Supreme Court DecisionsPosted: July 1, 2013
Last week the Supreme Court issued four decisions that will impact businesses and B&I CPAs need to be prepared to react. Two decisions related to discrimination/harassment lawsuits and two decisions related to same-sex marriage.
The first discrimination decision limited who could be considered a supervisor for purposes of bringing a harassment lawsuit against a company. The Supreme Court said a supervisor must be someone who makes “tangible employment actions” like hiring, firing, promoting, demoting or reassigning an employee. This means that someone who directs the daily work activities but does not have those additional responsibilities is simply a co-worker. The reason this matters is that there is a significant difference in meeting the burden of proof when harassment comes from a supervisor versus harassment by a co-worker. The second case dealt with retaliation for complaining about harassment. The courts held that retaliation cannot simply be a motivating factor but must be the primary factor in the supposedly retaliatory action. Once again this increases the burden of proof on a plaintiff in a harassment lawsuit.
While these two decisions are more about running a business, they do have an impact on the accounting results. If a business is subject to any lawsuits purporting harassment, any liability and disclosures made under ASC 450 (yes, I had to look that up; I still call it FAS 5) need to be re-evaluated under the new standards handed down by the Supreme Court and, with many companies about to complete their second quarter, that analysis needs to be done quickly.
The decisions on same-sex marriage would not appear to impact companies at first blush, but they are likely to have much more significant impact on the day to day work by B&I CPAs at a company than the two decisions discussed above. In a pair of decisions, the Supreme Court ruled that the Defense of Marriage Act (DOMA) was unconstitutional, but while effectively ruling that same-sex marriage in California was legal, it did not say that same-sex marriage was a constitutional right and therefore each state is allowed to make their own decision on the legality of such marriages for now.

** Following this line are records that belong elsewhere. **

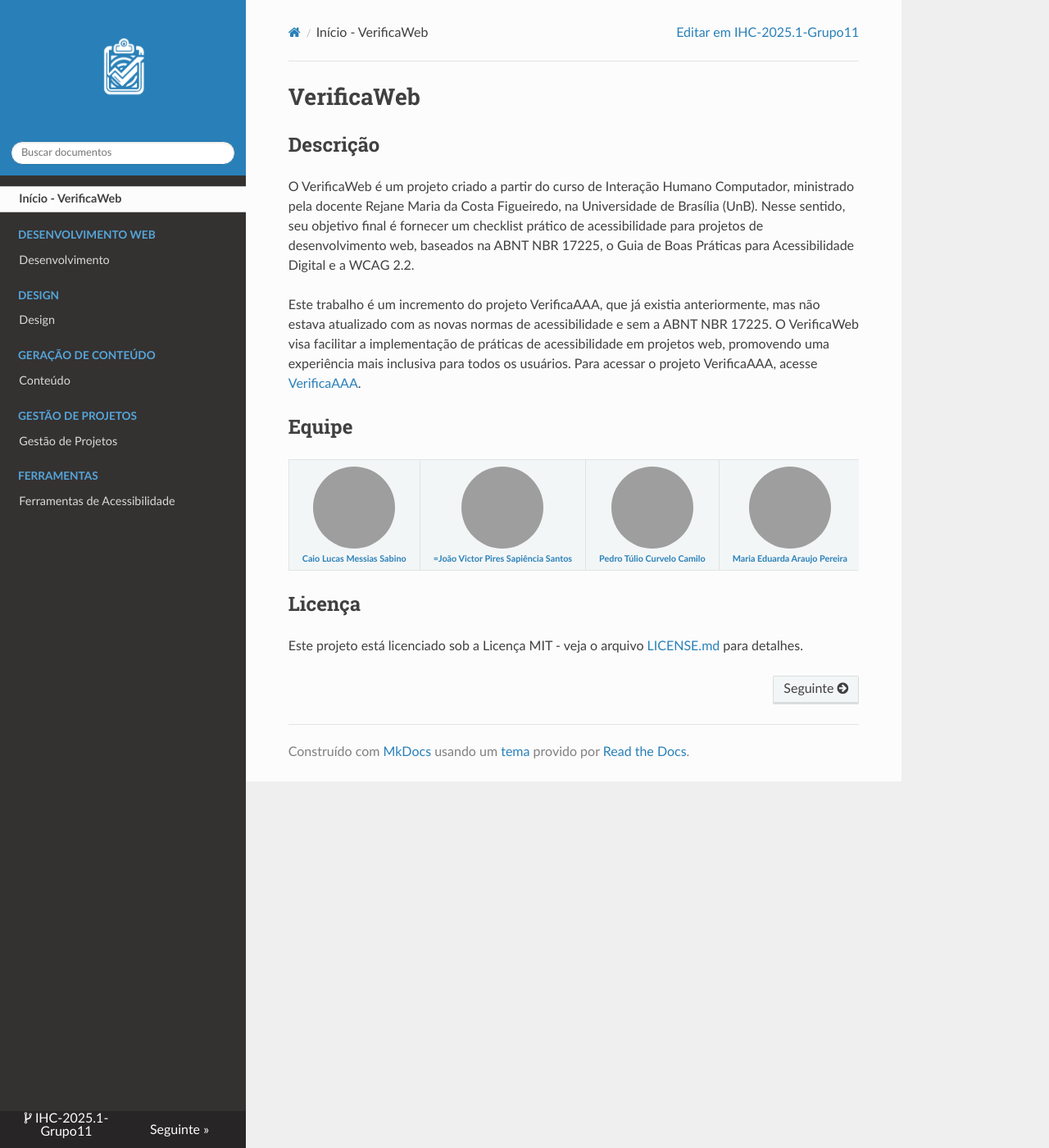
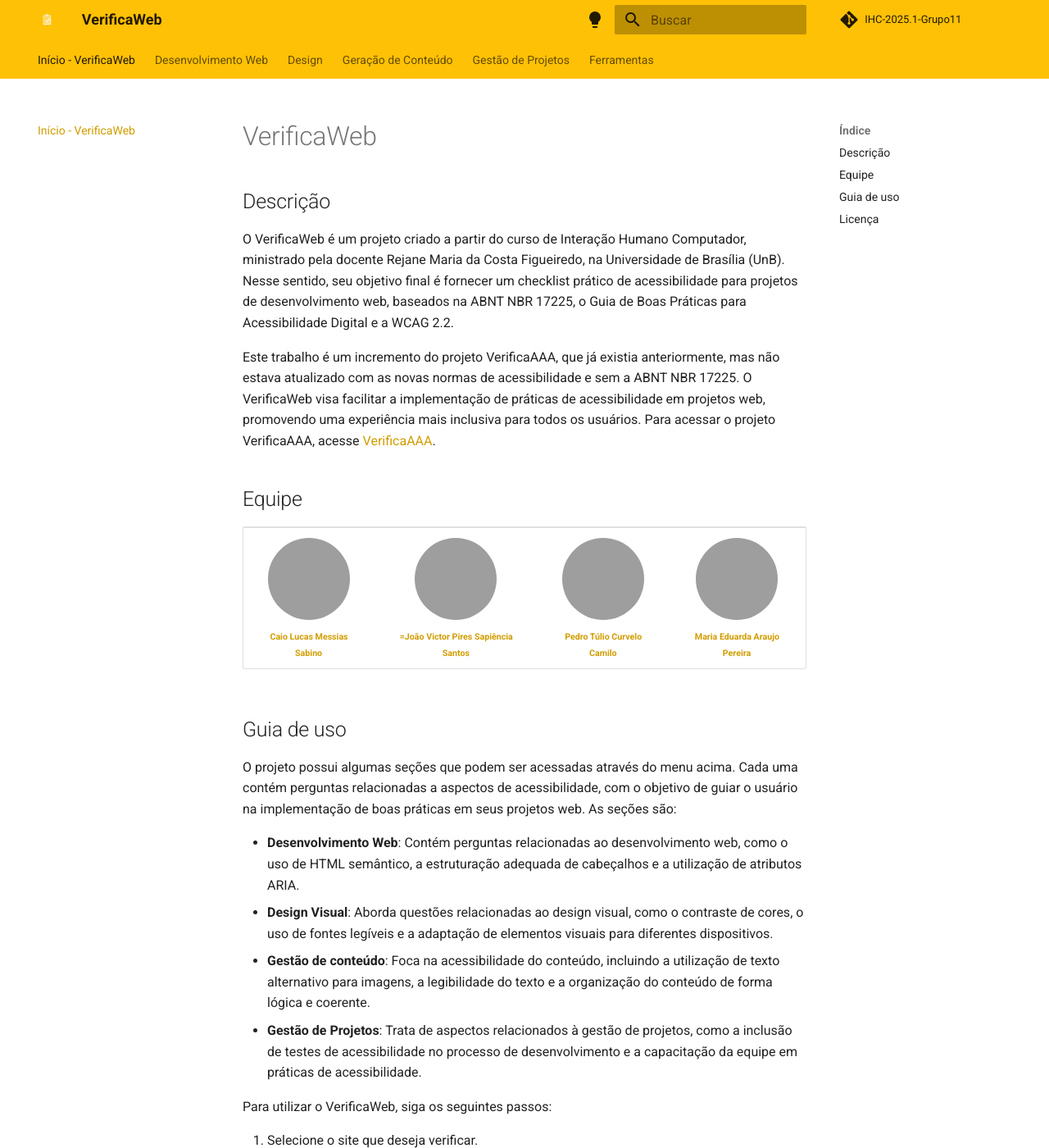
Before and after one commit to UnBIHC2025-1/IHC-2025.1-Grupo11, an MkDocs documentation site: the page built from docs/index.md, in a window 1280 px wide and 1400 px high, cut to the strip 0-1400 px from the top of the window. Shown: the whole strip at 82% size. Built offline with MkDocs 1.6.1 and Material for MkDocs 9.7.7, drawn with Linux system fonts in a browser that asks for light colours; nearby versions of some CDN libraries; comment, search, counter and statistics services are not loaded; some of the changed text lies outside the part shown; grey boxes are pictures that could not be loaded.

Commit message:
feat: adição de algumas feat

```diff
--- a/docs/index.md
+++ b/docs/index.md
@@ -17,6 +17,26 @@ Este trabalho é um incremento do projeto VerificaAAA, que já existia anteriorm
   </tr>
 </table>
 
+## Guia de uso
+
+O projeto possui algumas seções que podem ser acessadas através do menu acima. Cada uma contém perguntas relacionadas a aspectos de acessibilidade, com o objetivo de guiar o usuário na implementação de boas práticas em seus projetos web. As seções são:
+
+- **Desenvolvimento Web**: Contém perguntas relacionadas ao desenvolvimento web, como o uso de HTML semântico, a estruturação adequada de cabeçalhos e a utilização de atributos ARIA.
+- **Design Visual**: Aborda questões relacionadas ao design visual, como o contraste de cores, o uso de fontes legíveis e a adaptação de elementos visuais para diferentes dispositivos.
+- **Gestão de conteúdo**: Foca na acessibilidade do conteúdo, incluindo a utilização de texto alternativo para imagens, a legibilidade do texto e a organização do conteúdo de forma lógica e coerente.
+- **Gestão de Projetos**: Trata de aspectos relacionados à gestão de projetos, como a inclusão de testes de acessibilidade no processo de desenvolvimento e a capacitação da equipe em práticas de acessibilidade.
+
+
+Para utilizar o VerificaWeb, siga os seguintes passos:
+
+1. Selecione o site que deseja verificar.
+2. Navegue pelas seções disponíveis acima.
+3. Responda às perguntas de cada seção, marcando as opções que se aplicam ao seu projeto.
+4. Conforme o usuário do VerificaWeb responde às perguntas, o site irá gerar um gráfico circular que representa o percentual de conformidade com as normas de acessibilidade. O gráfico é atualizado em tempo real, permitindo que o usuário visualize seu progresso à medida que responde às perguntas.
+5. Ao final, o site fornecerá um resumo das respostas, para que o usuário possa revisar e identificar áreas que precisam de melhorias.
+
+
+
 ## Licença
 
-Este projeto está licenciado sob a Licença MIT - veja o arquivo [LICENSE.md](https://github.com/vitorfleonardo/VerificaAAA/tree/main?tab=License-1-ov-file) para detalhes.
+Este trabalho está licenciado sob a Licença MIT - veja o arquivo [LICENSE.md](https://github.com/vitorfleonardo/VerificaAAA/tree/main?tab=License-1-ov-file) para detalhes.
--- a/mkdocs.yml
+++ b/mkdocs.yml
@@ -4,33 +4,40 @@ repo_name: IHC-2025.1-Grupo11
 site_url: https://unbihc2025-1.github.io/IHC-2025.1-Grupo11/
 site_name: VerificaWeb
 
-##use_directory_urls: False
+nav:
+  - 'Início - VerificaWeb': 'index.md'
+  - 'Desenvolvimento Web': 'devWeb/non_text_content.md' # Para abas, simplificamos a navegação
+  - 'Design': 'design/design.md'
+  - 'Geração de Conteúdo': 'geracaoConteudo/conteudo.md'
+  - 'Gestão de Projetos': 'gestaoProjeto/gestaoProjeto.md'
+  - 'Ferramentas': 'tools/ferramentas.md'
 
-nav:
-  - Início - VerificaWeb: 'index.md'
-
-  - Desenvolvimento Web:
-    - Desenvolvimento: 'devWeb/non_text_content.md'
-
-  - Design:
-    - Design: 'design/design.md'
-
-  - Geração de Conteúdo:
-    - Conteúdo: 'geracaoConteudo/conteudo.md'
-
-  - Gestão de Projetos:
-    - Gestão de Projetos: 'gestaoProjeto/gestaoProjeto.md'
-
-  - Ferramentas:
-    - Ferramentas de Acessibilidade: 'tools/ferramentas.md'
+# ... (suas configurações de site_name, repo_url, nav, etc. vêm antes) ...
 
 theme:
-  name: readthedocs
-  locale: pt_BR
-  titles_only: true
-  logo: imagens/logo-verificaaa.png
-  favicon: imagens/logo-verificaaa.png
+  name: material
+  language: pt
+  logo: 'imagens/logo-verificaaa.png'
+  favicon: 'imagens/logo-verificaaa.png'
+  features:
+    - navigation.tabs
+    - navigation.top
+    - search.suggest
 
+  # BLOCO PARA MUDAR AS COREs
+  palette:
+    - scheme: default
+      primary: amber
+      accent: light-blue
+      toggle:
+        icon: material/lightbulb
+        name: Modo escuro
+    - scheme: slate
+      primary: amber
+      accent: light-blue
+      toggle:
+        icon: material/lightbulb-outline
+        name: Modo claro
 markdown_extensions:
   - def_list
   - pymdownx.tasklist:
@@ -38,4 +45,4 @@ markdown_extensions:
       clickable_checkbox: true
 
 extra_css:
-  - stylesheets/extra.css
+  - 'stylesheets/extra.css'
```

These decisions impact any company with a savings (401(K)) plan or a pension plan as well as the many companies that offer medical and other benefits to employee partners. Up until today, medical benefits were considered taxable compensation to same-sex married partners because the IRS, under DOMA, did not view a same-sex marriage as the same as an opposite-sex marriage. While we will have to wait for word and possibly regulations from the IRS, it seems likely that such benefits tax status would now be the same. This would seem to mean a simple change to the payroll system to stop adding the value of the benefits for a same-sex partner to the employee’s taxable compensation on the W-2, but it is going to be more complicated than that. With roughly 15 States recognizing same-sex marriage and 35 not recognizing such marriages, the taxability of these benefits is not an all or nothing proposition for payroll departments. Employees without a valid marriage license from a state would still have the value of the benefits taxed, but what if the employee has a valid marriage licenses from a state, but then moves to or resides in a state that does not recognize such marriages as valid? The fact that the Supreme Court left it up to the states to decide what is and is not legal within their borders would seem to not make such guidance from the IRS clear-cut. The one thing that is certain is such guidance is likely to be considered just as controversial as the Supreme Court decisions which is not exactly what the IRS needs today given its already considerable public relations issues.